Major provisions of the ordinance outlaw discrimination on the basis of "race, color, religion, national origin, sex, sexual orientation, gender identity, veteran status, age or disability" (excluding, of course, the unborn). Gender identities are redefined to protect "appearance, expression or behavior regardless of an individual's assigned sex at birth." (Bradley "Chelsea" Manning would feel right at home). Appointed officials and members of city commissions can be dismissed for malfeasance if they offend the new protected classes by "discrimination or bias, by word or deed." Best of all: The city's new equal-employment division will become the new thought police, enforcing the whole she-bang (is that term still legal?)

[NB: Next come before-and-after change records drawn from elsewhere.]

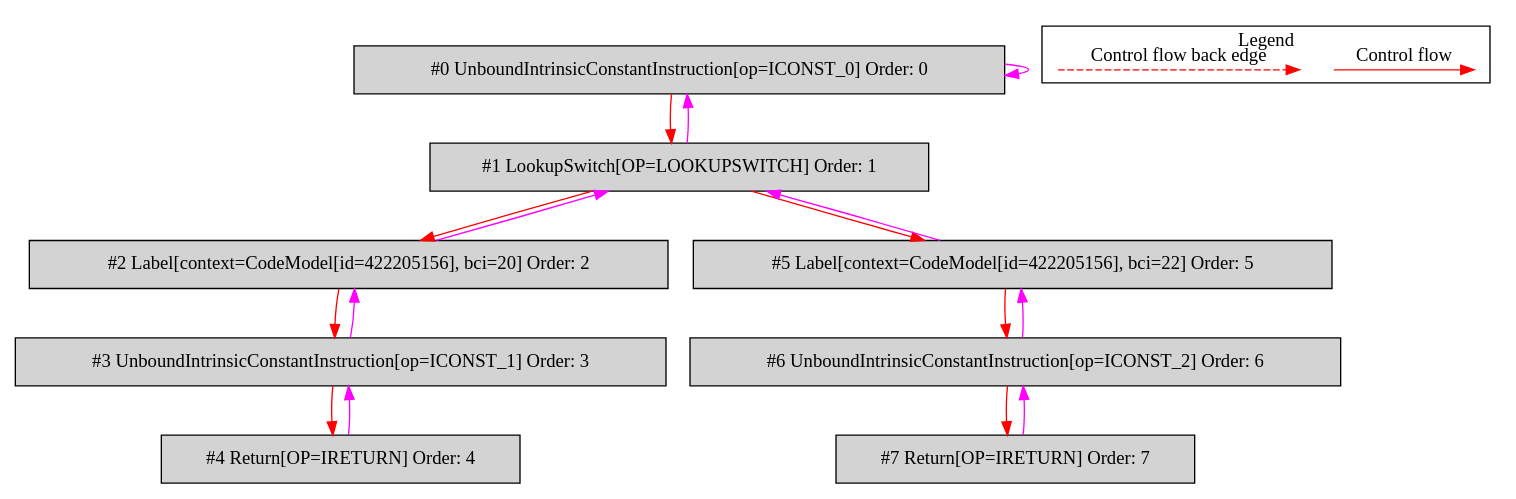
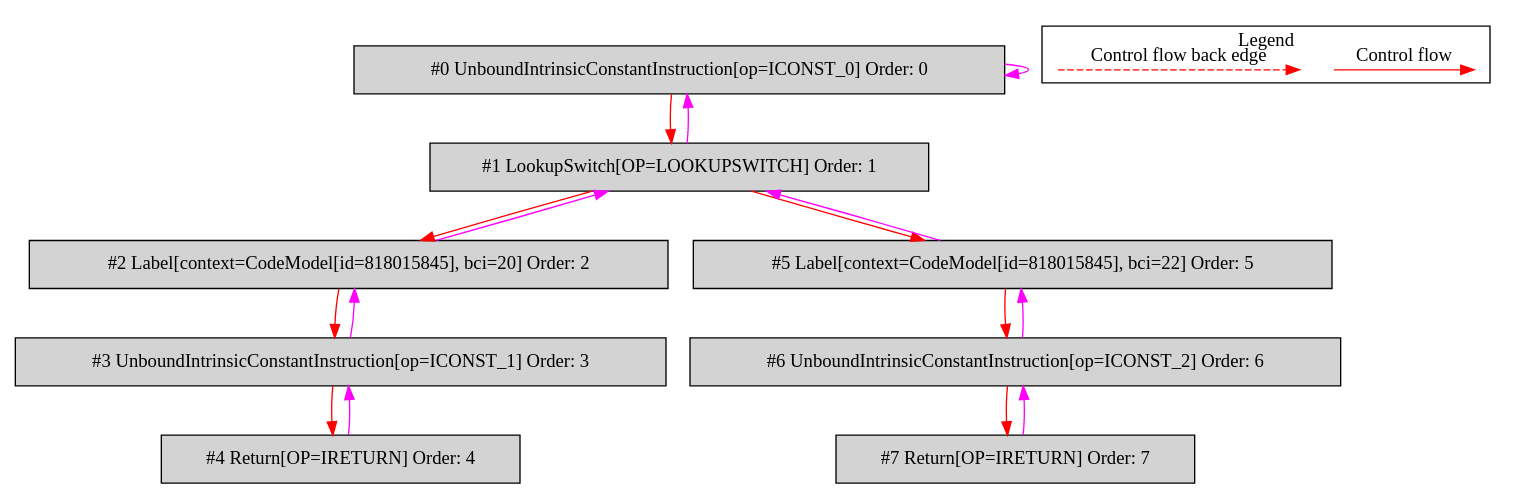
One commit to mirkosertic/MetaIR changed the diagram in de.mirkosertic.metair.ir.OpcodeLOOKUPSWITCHTest/test_LOOKUPSWITCH/bytecodecfg.dot. Above: the diagram before and after it, drawn with Graphviz. The commit also changed 636 other files, not shown here.

```diff
--- a/de.mirkosertic.metair.ir.OpcodeLOOKUPSWITCHTest/test_LOOKUPSWITCH/bytecodecfg.dot
+++ b/de.mirkosertic.metair.ir.OpcodeLOOKUPSWITCHTest/test_LOOKUPSWITCH/bytecodecfg.dot
@@ -1,40 +1,40 @@
 digraph {
  ordering="in";
  node0[label="#0 UnboundIntrinsicConstantInstruction[op=ICONST_0] Order: 0", shape=box, fillcolor=lightgrey, style=filled];
  node1[label="#1 LookupSwitch[OP=LOOKUPSWITCH] Order: 1", shape=box, fillcolor=lightgrey, style=filled];
- node2[label="#2 Label[context=CodeModel[id=422205156], bci=20] Order: 2", shape=box, fillcolor=lightgrey, style=filled];
+ node2[label="#2 Label[context=CodeModel[id=818015845], bci=20] Order: 2", shape=box, fillcolor=lightgrey, style=filled];
  node3[label="#3 UnboundIntrinsicConstantInstruction[op=ICONST_1] Order: 3", shape=box, fillcolor=lightgrey, style=filled];
  node4[label="#4 Return[OP=IRETURN] Order: 4", shape=box, fillcolor=lightgrey, style=filled];
- node5[label="#5 Label[context=CodeModel[id=422205156], bci=22] Order: 5", shape=box, fillcolor=lightgrey, style=filled];
+ node5[label="#5 Label[context=CodeModel[id=818015845], bci=22] Order: 5", shape=box, fillcolor=lightgrey, style=filled];
  node6[label="#6 UnboundIntrinsicConstantInstruction[op=ICONST_2] Order: 6", shape=box, fillcolor=lightgrey, style=filled];
  node7[label="#7 Return[OP=IRETURN] Order: 7", shape=box, fillcolor=lightgrey, style=filled];
  node0 -> node0[color=fuchsia];
  node0 -> node1[color=red];
  node1 -> node0[color=fuchsia];
  node1 -> node2[color=red];
  node2 -> node1[color=fuchsia];
  node2 -> node3[color=red];
  node3 -> node2[color=fuchsia];
  node3 -> node4[color=red];
  node4 -> node3[color=fuchsia];
  node1 -> node5[color=red];
  node5 -> node1[color=fuchsia];
  node5 -> node6[color=red];
  node6 -> node5[color=fuchsia];
  node6 -> node7[color=red];
  node7 -> node6[color=fuchsia];
  subgraph cluster_000 {
   label = "Legend";
   node [shape=point]
   {
    rank=same;
    c0 [style = invis];
    c1 [style = invis];
    c2 [style = invis];
    c3 [style = invis];
   }
   c0 -> c1 [label="Control flow", style=solid, color=red]
   c2 -> c3 [label="Control flow back edge", style=dashed, color=red]
  }
 
 }
```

Because the Bible contains some tough teachings about sexual transgression, religious leaders were quick to see the ordinance as a divisive and even deliberately anti-religious measure. Once the ordinance is in place, could an avowed Christian even serve on the City Council? Would the "Christian" designation henceforth be limited only to those churches ordaining homosexual ministers? Who knew? [emphasis added]
An opinion piece for The Washington Times suggested that "every schoolteacher in America should be armed in the classroom," ignoring that schools -- where guns are typically not permitted -- are among the safest places for young people.
In an August 26 op-ed, Steve Siebold, a motivational book author, also suggested that the mass shooting at Sandy Hook Elementary School in Newtown, Connecticut, that left 20 children and six educators dead could have been prevented if teacher Victoria Soto, who was killed in the attack, had been armed with a gun:
If we look back at Sandy Hook last year, first-grade teacher and hero Victoria Soto, who was fatally shot after hiding her kids in a closet and telling the gunman the kids were in the gym, might still be alive had she been armed and able to defend herself. So could a lot of other children and teachers who tragically died that day.
In advocating for the arming of all teachers, and insisting that "If teachers aren't comfortable with that, they may need to find a new profession," Siebold left out key facts about past mass school shootings. For example, he cites the 1999 Columbine High School mass shooting to buttress his claim that, "Arming our teachers and training them how to use a firearm properly will translate to fewer heinous acts taking place." In fact, an armed guard twice exchanged fire with one of the two shooters but was unable to stop the shooting.